The above map shows 8 of the Finno-Ugric Republics that have common Finnic language roots. Due to isolation from oneanother, however, their languages developed separately and acquired different loan words. For example, the Finns say "terve" (health) "hello," while the Mari say "salam." Interestingly, the further north and west one goes, the closer the language resembles Finnish, while the southern languages, whether in the Baltic or Urals, are more unintelligable. Presumeably, this is due to influence from southern contact, while this is minimized in the north.

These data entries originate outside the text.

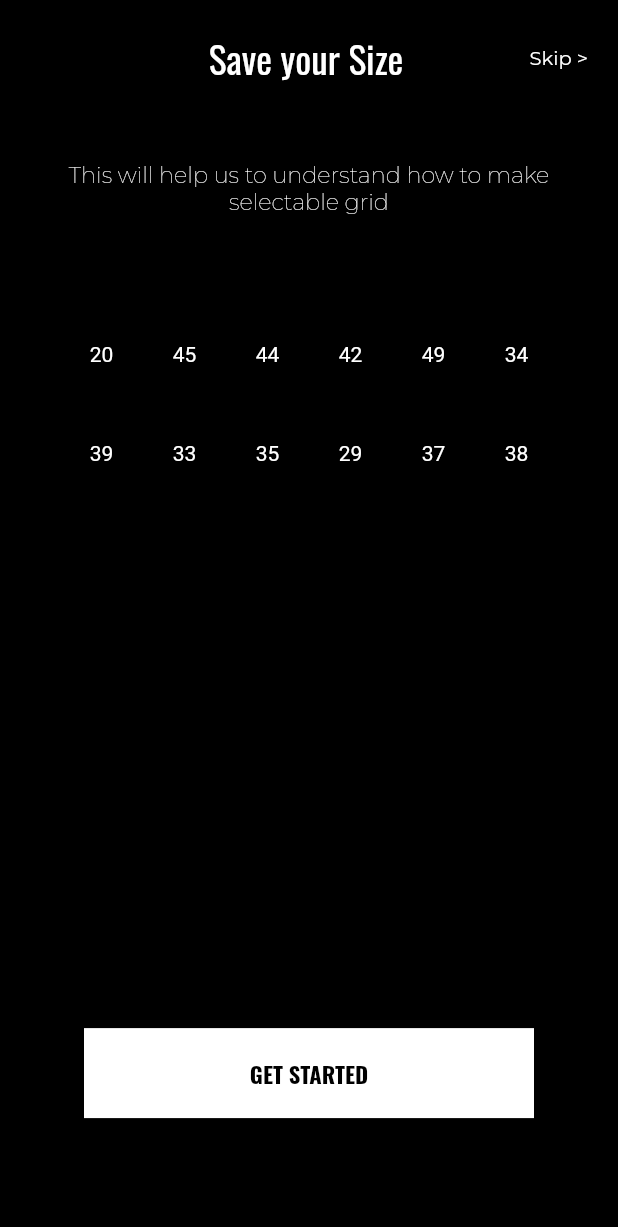
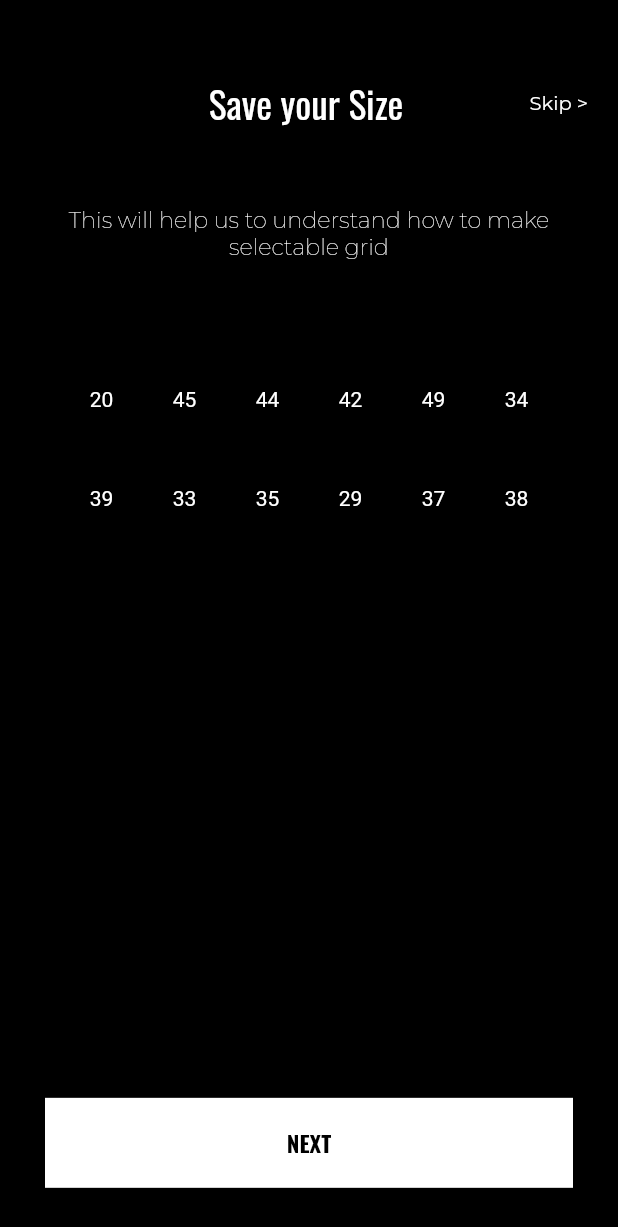
Before and after one commit to tookie92/challenge_trois, a Flutter app: the FirstScreen screen opened directly, after a tap on "GET STARTED", on a phone screen of 412 x 824 dp. Shown: the top 1227 px of the screen. Run offline on Flutter 3.47's test engine with Material 2 defaults, Android fonts, the phone set to English and light mode, and no system bars; our stand-ins replace google_fonts, material_design_icons_flutter.

Commit message:
others pages done

```diff
--- a/lib/screens/my_grid.dart
+++ b/lib/screens/my_grid.dart
@@ -1,5 +1,6 @@
 import 'package:flutter/material.dart';
 import 'package:google_fonts/google_fonts.dart';
+import 'package:nike_idee/screens/screens.dart';
 import 'package:nike_idee/widgets/widgets.dart';
 
 class GridScreen extends StatefulWidget {
@@ -34,6 +35,7 @@ class _GridScreenState extends State<GridScreen> {
             color: Colors.black
         ),
         child: ListView(
+          physics: NeverScrollableScrollPhysics(),
           children: [
             Padding(
               padding: const EdgeInsets.symmetric(horizontal: 20.0),
@@ -41,6 +43,7 @@ class _GridScreenState extends State<GridScreen> {
                 crossAxisAlignment: CrossAxisAlignment.center,
                 mainAxisAlignment: MainAxisAlignment.spaceAround,
                 children: [
+                  SizedBox(height: 30.0,),
                   Row(
                     mainAxisAlignment: MainAxisAlignment.spaceBetween,
                     children: [
@@ -108,16 +111,16 @@ class _GridScreenState extends State<GridScreen> {
                     ],
                   ),
 
-                  SizedBox(height: MediaQuery.of(context).size.height * 0.10,),
+                  SizedBox(height: MediaQuery.of(context).size.height * 0.12,),
                   Padding(
                     padding: const EdgeInsets.symmetric(horizontal: 10.0, vertical: 10.0),
                     child: ButtonOhneIcons(
-                      onTap: ()=> Navigator.push(context, MaterialPageRoute(builder: (_)=> GridScreen())),
-                      label: 'Get Started',
+                      onTap: ()=> Navigator.push(context, MaterialPageRoute(builder: (_)=> NotificationScreen() )),
+                      label: 'next',
                       schriftColor: Colors.black,
                       color: Colors.white,
                       height: 60.0,
-                      width: 300.0,
+                      width: 500.0,
                     ),
                   )
                 ],
--- a/lib/screens/screens.dart
+++ b/lib/screens/screens.dart
@@ -3,3 +3,5 @@ export 'responsive.dart';
 export 'signup.dart';
 export 'first.dart';
 export 'my_grid.dart';
+export 'notifications_screen.dart';
+export 'location_screen.dart';
--- a/lib/widgets/circle_icons.dart
+++ b/lib/widgets/circle_icons.dart
@@ -3,10 +3,12 @@ import 'package:flutter/material.dart';
 class CircleIcon extends StatelessWidget {
   final IconData icon;
   final bool add;
+  final bool add_other;
 
   const CircleIcon({Key key,
     this.icon,
-    this.add = false
+    this.add = false,
+    this.add_other = false
   }) : super(key: key);
 
 
@@ -41,6 +43,20 @@ class CircleIcon extends StatelessWidget {
             child: Icon(Icons.add, color: Colors.black,),
           ),
         ): SizedBox.shrink(),
+
+        add_other? Positioned(
+            right: 187.0,
+            top: 59.0,
+            child: Container(
+              height: 10.0,
+              width: 10.0,
+              decoration: BoxDecoration(
+                shape: BoxShape.circle,
+                color: Colors.red,
+              ),
+            ),
+
+          ): SizedBox.shrink(),
       ],
     );
   }
```
Also changed, not shown: lib/screens/location_screen.dart (added, +73 -0 lines), lib/screens/notifications_screen.dart (added, +72 -0 lines), lib/screens/signup.dart (+14 -1 lines).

The Finnish tribes were often distinguished from their Slavic neighbors by their cleanliness. The Mari, for example, had a custom of wearing sparkling clean off-white clothes. Slavs moving into the villages brought hard liquor and were accepted for awhile until their friends and relatives moved in bringing gifts of vodka. Booze and Finns do not mix well, and the Slavs in the village were soon shunned. But their presence was to become more and more permanent as their quest for riches expanded ever further north. It reminds one of the tactics used in the American west, right down to the inevitable scorched earth policies of the invading armies of the Czars. Genocide was widespread, and The Plague was given as the official reason for deaths.

For these reasons northern people began leaving their villages; if they weren't killed by their Slav "friends" then the army took care of it. Eventually populations just moved away. Taxation became a problem too, and unless you converted to the Russian Orthodox Church, your taxes were much higher. You were essentially an outsider if you didn't convert. The Mari (Cheremises, Volga Finns) refused for a long time and a long period of war existed between Mari and the Czar's armies. With boozing Slavs in the village, there could be no peace. As the map shows, the Finns were driven east, north and west, and the Republics they formed in Russia were isolated from one another - a form of divide and conquer.